• **Exercise**: How many of the lines in the material underneath include the string "materiales"? State the number only.

====

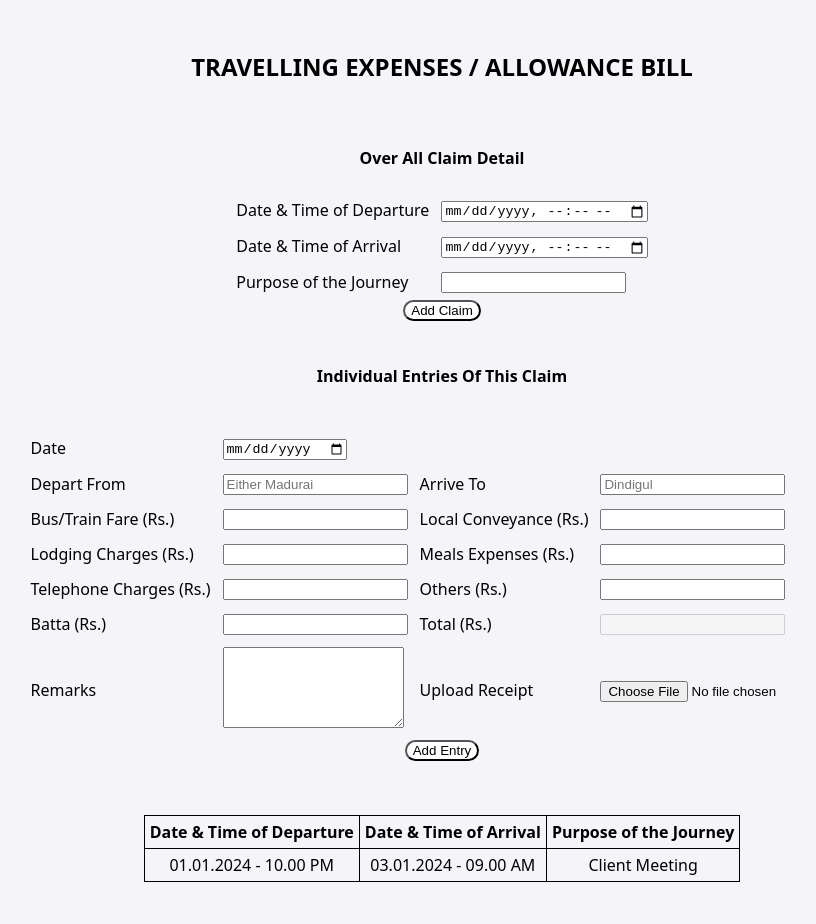
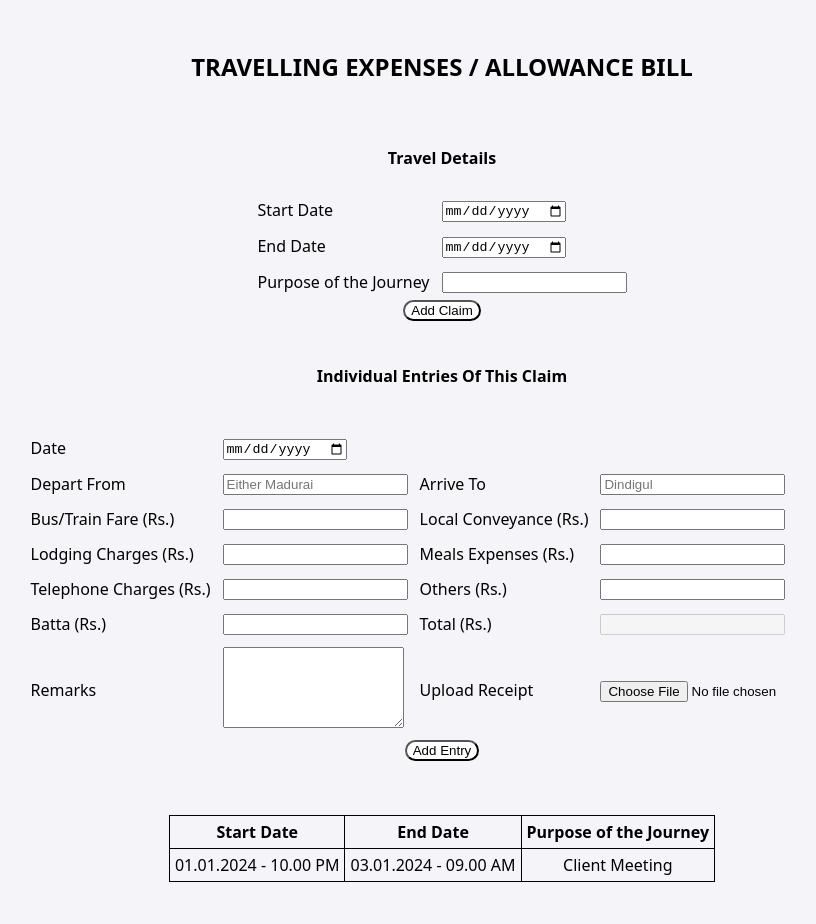
Before and after one commit to yuvarajat/Client-Project, a plain HTML site: page form.html in a window 1280 px wide. Shown: the top 924 px of the page, without its empty margins (198-1014 px from the left). Drawn offline with Linux system fonts and the light colour scheme.

Commit message:
Form Update

```diff
--- a/form.html
+++ b/form.html
@@ -17,17 +17,17 @@
         </div>
         <br><br>
         <div>
-            <b>Over All Claim Detail</b>
+            <b>Travel Details</b>
         </div>
         <br>
-        <table class="over-all-claim">
+        <table class="travel-details">
             <tr>
-                <td>Date & Time of Departure</td>
-                <td><input id="dtd" type="datetime-local"></td>
+                <td>Start Date</td>
+                <td><input id="dtd" type="date"></td>
             </tr>
             <tr>
-                <td>Date & Time of Arrival</td>
-                <td><input id="dta" type="datetime-local"></td>
+                <td>End Date</td>
+                <td><input id="dta" type="date"></td>
             </tr>
             <tr>
                 <td>Purpose of the Journey</td>
@@ -89,8 +89,8 @@
     <br><br>
     <table class="claim-preview">
         <tr>
-            <th>Date & Time of Departure</th>
-            <th>Date & Time of Arrival</th>
+            <th>Start Date</th>
+            <th>End Date</th>
             <th>Purpose of the Journey</th>
         </tr>
         <tr>
--- a/styles.css
+++ b/styles.css
@@ -181,7 +181,7 @@ footer {
   align-items: center;
 }
 
-.individual-entries td, .over-all-claim td{
+.individual-entries td, .travel-details td{
   padding: 5px;
 }
 
```
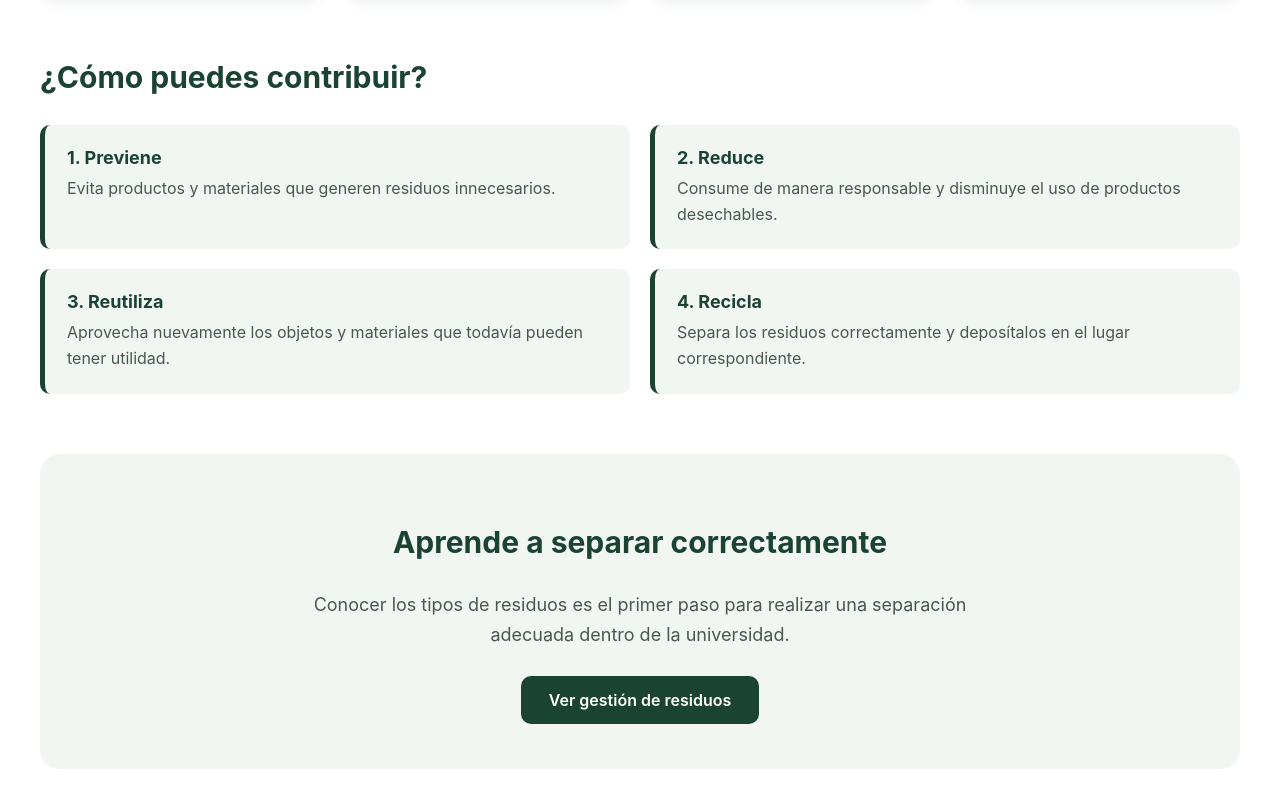
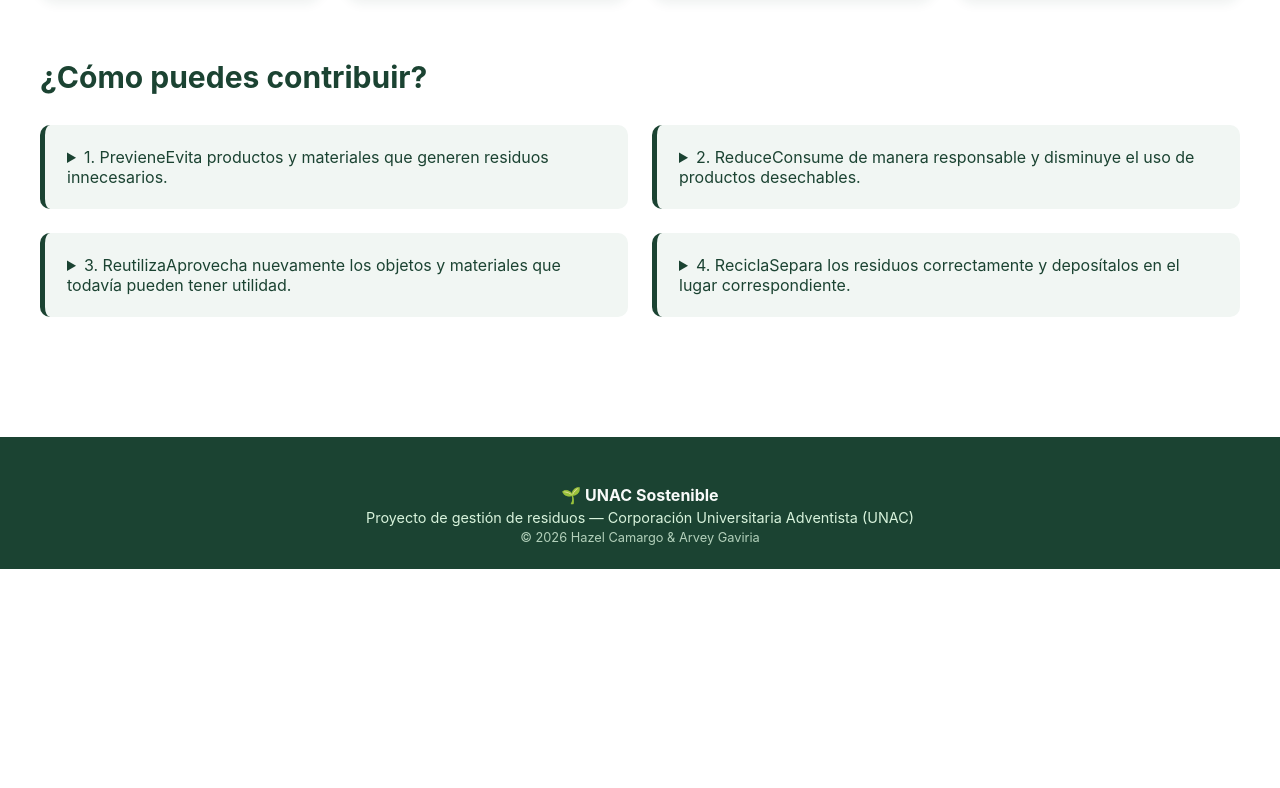
Before and after one commit to hazellld/Unac-Sostenible, a React (Vite) app: page /educacion in a window 1280 px wide. Shown: the part 652-1440 px from the top of the page. After the commit the page ends 1221 px from the top, so only its background shows below. Built offline with nearby package versions, Linux system fonts and the light colour scheme.

Commit message:
Mejora de EducatioPage

```diff
--- a/src/pages/EducationPage.css
+++ b/src/pages/EducationPage.css
@@ -68,7 +68,9 @@
 .education-page__tips {
   display: grid;
   grid-template-columns: repeat(2, 1fr);
-  gap: 20px;
+  gap: 1.5rem;
+
+  align-items: start;
 }
 
 .education-page__tip {
--- a/src/pages/EducationPage.jsx
+++ b/src/pages/EducationPage.jsx
@@ -77,57 +77,205 @@ function EducationPage() {
 
   <div className="education-page__tips">
 
-          <div className="education-page__tip">
-            <strong>1. Previene</strong>
+    <details className="education-page__tip">
+      <summary>
+        <span className="education-page__tip-title">
+          1. Previene
+        </span>
+
+        <span className="education-page__tip-preview">
+          Evita productos y materiales que generen residuos innecesarios.
+        </span>
+      </summary>
+
+      <div className="education-page__tip-content">
+        <h4>¿Qué significa prevenir?</h4>
+
         <p>
-              Evita productos y materiales que generen residuos
-              innecesarios.
+          Prevenir significa evitar la generación de residuos antes de que
+          estos aparezcan. Es la primera acción dentro del manejo sostenible
+          de los residuos, ya que busca disminuir desde el origen aquello
+          que posteriormente tendría que ser desechado.
+        </p>
+
+        <h4>¿Cómo puedes hacerlo?</h4>
+
+        <ul>
+          <li>
+            Evita productos de un solo uso cuando existan alternativas
+            reutilizables.
+          </li>
+          <li>
+            Planifica tus compras para evitar adquirir productos innecesarios.
+          </li>
+          <li>
+            Prefiere productos que tengan poco empaque o empaques reutilizables.
+          </li>
+          <li>
+            Lleva contigo elementos reutilizables como botellas, vasos o
+            recipientes.
+          </li>
+        </ul>
+
+        <h4>En la universidad</h4>
+
+        <p>
+          Puedes prevenir residuos llevando tu propia botella de agua,
+          evitando impresiones innecesarias y utilizando materiales que
+          realmente necesites para tus actividades académicas.
         </p>
       </div>
+    </details>
 
-          <div className="education-page__tip">
-            <strong>2. Reduce</strong>
+
+    <details className="education-page__tip">
+      <summary>
+        <span className="education-page__tip-title">
+          2. Reduce
+        </span>
+
+        <span className="education-page__tip-preview">
+          Consume de manera responsable y disminuye el uso de productos
+          desechables.
+        </span>
+      </summary>
+
+      <div className="education-page__tip-content">
+        <h4>¿Qué significa reducir?</h4>
+
         <p>
-              Consume de manera responsable y disminuye el uso de
-              productos desechables.
+          Reducir consiste en disminuir el consumo de productos y recursos
+          para generar una menor cantidad de residuos. Implica analizar
+          nuestros hábitos y buscar formas de utilizar únicamente lo necesario.
+        </p>
+
+        <h4>¿Cómo puedes hacerlo?</h4>
+
+        <ul>
+          <li>
+            Reduce el uso de productos desechables.
+          </li>
+          <li>
+            Evita imprimir documentos cuando puedas utilizar formatos digitales.
+          </li>
+          <li>
+            Utiliza solo la cantidad de recursos que realmente necesitas.
+          </li>
+          <li>
+            Prefiere productos duraderos frente a productos de corta duración.
+          </li>
+        </ul>
+
+        <h4>En la universidad</h4>
+
+        <p>
+          Reducir puede aplicarse al consumo de papel, agua, energía,
+          materiales académicos y productos utilizados diariamente dentro
+          del campus.
         </p>
       </div>
+    </details>
 
-          <div className="education-page__tip">
-            <strong>3. Reutiliza</strong>
+
+    <details className="education-page__tip">
+      <summary>
+        <span className="education-page__tip-title">
+          3. Reutiliza
+        </span>
+
+        <span className="education-page__tip-preview">
+          Aprovecha nuevamente los objetos y materiales que todavía pueden
+          tener utilidad.
+        </span>
+      </summary>
+
+      <div className="education-page__tip-content">
+        <h4>¿Qué significa reutilizar?</h4>
+
         <p>
-              Aprovecha nuevamente los objetos y materiales que todavía
-              pueden tener utilidad.
+          Reutilizar significa utilizar nuevamente un producto o material
+          antes de convertirlo en residuo. Su objetivo es prolongar la vida
+          útil de los objetos y reducir la necesidad de consumir nuevos
+          recursos.
+        </p>
+
+        <h4>¿Cómo puedes hacerlo?</h4>
+
+        <ul>
+          <li>
+            Utiliza nuevamente envases y recipientes que estén en buen estado.
+          </li>
+          <li>
+            Reutiliza hojas de papel cuando sea posible.
+          </li>
+          <li>
+            Busca nuevos usos para materiales que ya no necesites.
+          </li>
+          <li>
+            Comparte, intercambia o dona objetos que todavía puedan utilizarse.
+          </li>
+        </ul>
+
+        <h4>En la universidad</h4>
+
+        <p>
+          Algunos materiales académicos, recipientes, cajas y otros objetos
+          pueden tener una segunda utilidad dentro de las actividades
+          universitarias antes de ser descartados.
         </p>
       </div>
+    </details>
 
-          <div className="education-page__tip">
-            <strong>4. Recicla</strong>
+
+    <details className="education-page__tip">
+      <summary>
+        <span className="education-page__tip-title">
+          4. Recicla
+        </span>
+
+        <span className="education-page__tip-preview">
+          Separa los residuos correctamente y deposítalos en el lugar
+          correspondiente.
+        </span>
+      </summary>
+
+      <div className="education-page__tip-content">
+        <h4>¿Qué significa reciclar?</h4>
+
         <p>
-              Separa los residuos correctamente y deposítalos en el
-              lugar correspondiente.
+          Reciclar consiste en separar adecuadamente los residuos que pueden
+          ser aprovechados para facilitar su recuperación y transformación
+          en nuevos materiales o productos.
+        </p>
+
+        <h4>¿Cómo puedes hacerlo?</h4>
+
+        <ul>
+          <li>
+            Identifica qué tipo de residuo estás generando.
+          </li>
+          <li>
+            Separa los materiales aprovechables de los demás residuos.
+          </li>
+          <li>
+            Deposita cada residuo en el recipiente correspondiente.
+          </li>
+          <li>
+            Evita mezclar materiales aprovechables con residuos contaminados.
+          </li>
+        </ul>
+
+        <h4>En la universidad</h4>
+
+        <p>
+          Utiliza correctamente los puntos de disposición disponibles en el
+          campus y consulta la sección de gestión de residuos para conocer
+          cómo separar cada tipo de material.
         </p>
       </div>
+    </details>
 
   </div>
-      </section>
-
-      <section className="education-page__actions">
-        <h2 className="education-page__section-title">
-          Aprende a separar correctamente
-        </h2>
-
-        <p className="education-page__description">
-          Conocer los tipos de residuos es el primer paso para realizar
-          una separación adecuada dentro de la universidad.
-        </p>
-
-        <a
-          href="/residuos"
-          className="education-page__button"
-        >
-          Ver gestión de residuos
-        </a>
 </section>
 
     </main>
```
Lines whose indentation alone changed are shown as unchanged.
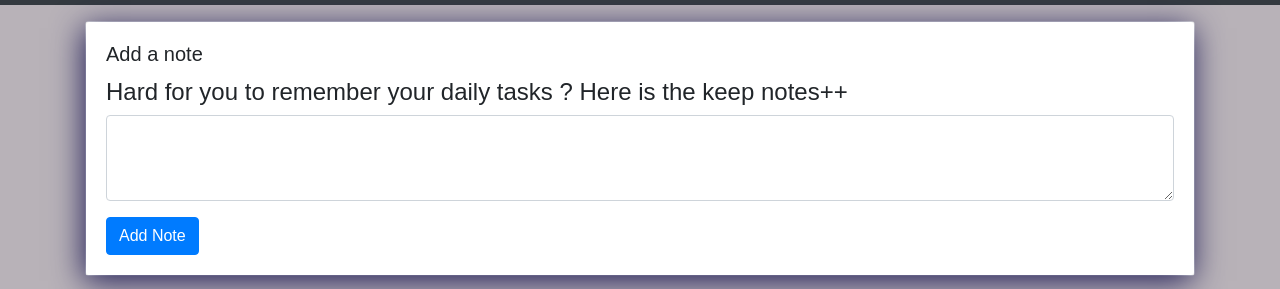
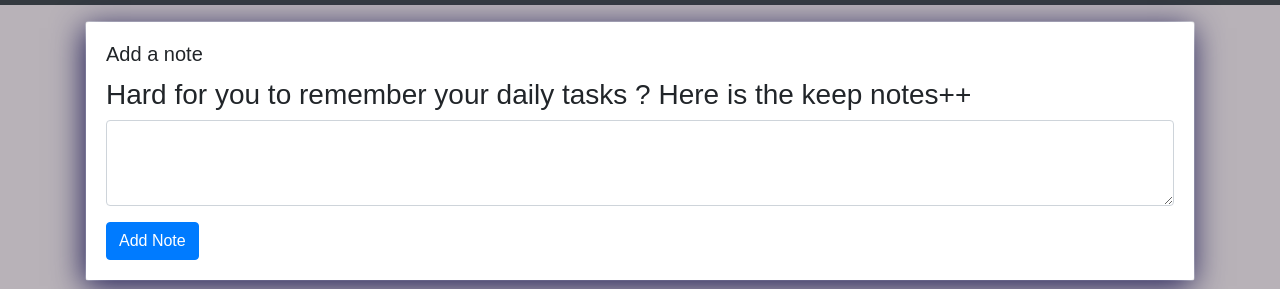
Before and after one commit to debapriya36/Keep-Notes-, a plain HTML site: page index.html in a window 1280 px wide. Shown: the part 83-372 px from the top of the page. Drawn offline with nearby package versions, Linux system fonts and the light colour scheme.

Commit message:
Update index.html

```diff
--- a/index.html
+++ b/index.html
@@ -37,7 +37,7 @@
         <div class="card">
             <div class="card-body">
                 <h5 class="card-title">Add a note</h5>
-        <h4>Hard for you to remember your daily tasks ? Here is the keep notes++ </h4>
+        <h3>Hard for you to remember your daily tasks ? Here is the keep notes++ </h3>
 
         <div class="form-group">
                     <textarea class="form-control" id="addTxt" rows="3"></textarea>
```
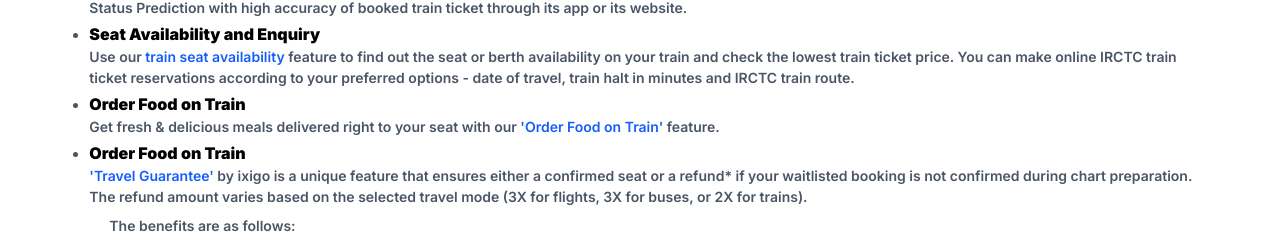
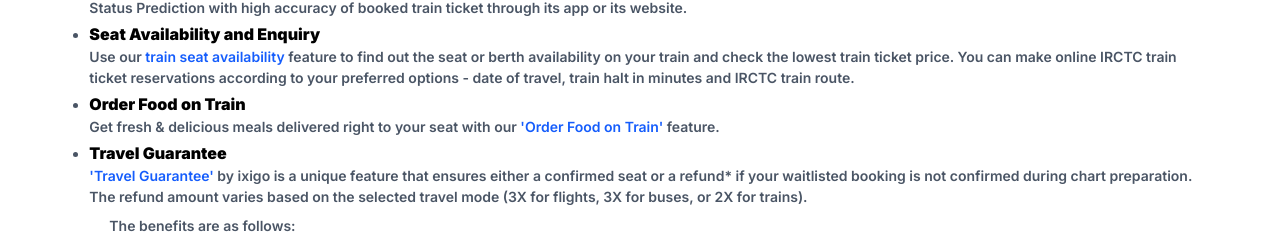
Before and after one commit to Ravi-Katiyar04/humsafar, a Next.js app: page / in a window 1280 px wide. Shown: the part 3636-3870 px from the top of the page. Built offline with nearby package versions, Linux system fonts and the light colour scheme.

Commit message:
Order Food on Train change to Travel Guarantee in feature section

```diff
--- a/src/app/page.js
+++ b/src/app/page.js
@@ -193,7 +193,7 @@
 
           <li><strong className="text-black text-[16px] block">Order Food on Train</strong>Get fresh &amp; delicious meals delivered right to your seat with our <Link href="https://www.ecatering.irctc.co.in" target="_blank" className="text-blue-600">&#39;Order Food on Train&#39;</Link>  feature.</li>
 
-          <li><strong className="text-black text-[16px] block">Order Food on Train</strong> <Link href="/travel-guarantee" className="text-blue-600">&#39;Travel Guarantee&#39;</Link>  by ixigo is a unique feature that ensures either a confirmed seat or a refund* if your waitlisted booking is not confirmed during chart preparation. The refund amount varies based on the selected travel mode (3X for flights, 3X for buses, or 2X for trains).
+          <li><strong className="text-black text-[16px] block">Travel Guarantee</strong> <Link href="/travel-guarantee" className="text-blue-600">&#39;Travel Guarantee&#39;</Link>  by ixigo is a unique feature that ensures either a confirmed seat or a refund* if your waitlisted booking is not confirmed during chart preparation. The refund amount varies based on the selected travel mode (3X for flights, 3X for buses, or 2X for trains).
 
             <ul className="list-disc ml-5 space-y-1 text-[14px]">
               <p className="my-2" >The benefits are as follows:</p>
```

====

• **Written response**: 11